The response should hold each line from the entries below where "Bewertung" is found.

Collection entries
# # #
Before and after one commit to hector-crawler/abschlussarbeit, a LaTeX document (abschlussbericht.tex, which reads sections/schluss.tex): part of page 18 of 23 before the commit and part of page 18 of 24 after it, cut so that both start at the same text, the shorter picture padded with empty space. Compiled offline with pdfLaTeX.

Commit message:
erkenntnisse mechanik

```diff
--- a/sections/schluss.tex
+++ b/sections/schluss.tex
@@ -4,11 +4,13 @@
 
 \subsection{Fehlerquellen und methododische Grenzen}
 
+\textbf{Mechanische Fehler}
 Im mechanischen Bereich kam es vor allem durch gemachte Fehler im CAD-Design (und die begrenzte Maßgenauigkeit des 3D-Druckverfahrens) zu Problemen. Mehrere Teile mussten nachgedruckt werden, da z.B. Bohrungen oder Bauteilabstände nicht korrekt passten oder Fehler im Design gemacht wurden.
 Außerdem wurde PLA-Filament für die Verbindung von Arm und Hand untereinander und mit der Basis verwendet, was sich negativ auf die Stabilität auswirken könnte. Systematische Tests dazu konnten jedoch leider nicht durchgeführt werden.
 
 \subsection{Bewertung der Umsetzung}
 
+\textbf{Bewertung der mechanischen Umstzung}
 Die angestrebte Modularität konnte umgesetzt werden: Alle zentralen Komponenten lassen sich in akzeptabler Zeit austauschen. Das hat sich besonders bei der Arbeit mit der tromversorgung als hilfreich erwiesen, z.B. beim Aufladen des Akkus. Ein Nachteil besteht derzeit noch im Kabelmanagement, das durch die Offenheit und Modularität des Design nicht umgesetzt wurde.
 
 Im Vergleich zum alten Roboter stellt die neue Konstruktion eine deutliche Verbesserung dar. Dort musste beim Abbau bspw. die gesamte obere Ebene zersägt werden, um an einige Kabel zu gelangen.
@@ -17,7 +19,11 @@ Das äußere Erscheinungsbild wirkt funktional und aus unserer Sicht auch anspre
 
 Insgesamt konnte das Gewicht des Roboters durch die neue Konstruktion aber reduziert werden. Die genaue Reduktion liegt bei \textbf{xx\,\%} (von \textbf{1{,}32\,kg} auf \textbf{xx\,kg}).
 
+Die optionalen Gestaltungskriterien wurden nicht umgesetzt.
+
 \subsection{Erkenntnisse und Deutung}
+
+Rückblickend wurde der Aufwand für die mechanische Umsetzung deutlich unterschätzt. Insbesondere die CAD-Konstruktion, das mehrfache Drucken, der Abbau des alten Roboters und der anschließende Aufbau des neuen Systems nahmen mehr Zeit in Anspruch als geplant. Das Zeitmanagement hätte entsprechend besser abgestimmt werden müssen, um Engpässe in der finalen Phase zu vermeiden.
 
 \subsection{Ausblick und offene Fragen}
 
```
# # #
**Answer for the task:**
 \subsection{Bewertung der Umsetzung}
+\textbf{Bewertung der mechanischen Umstzung}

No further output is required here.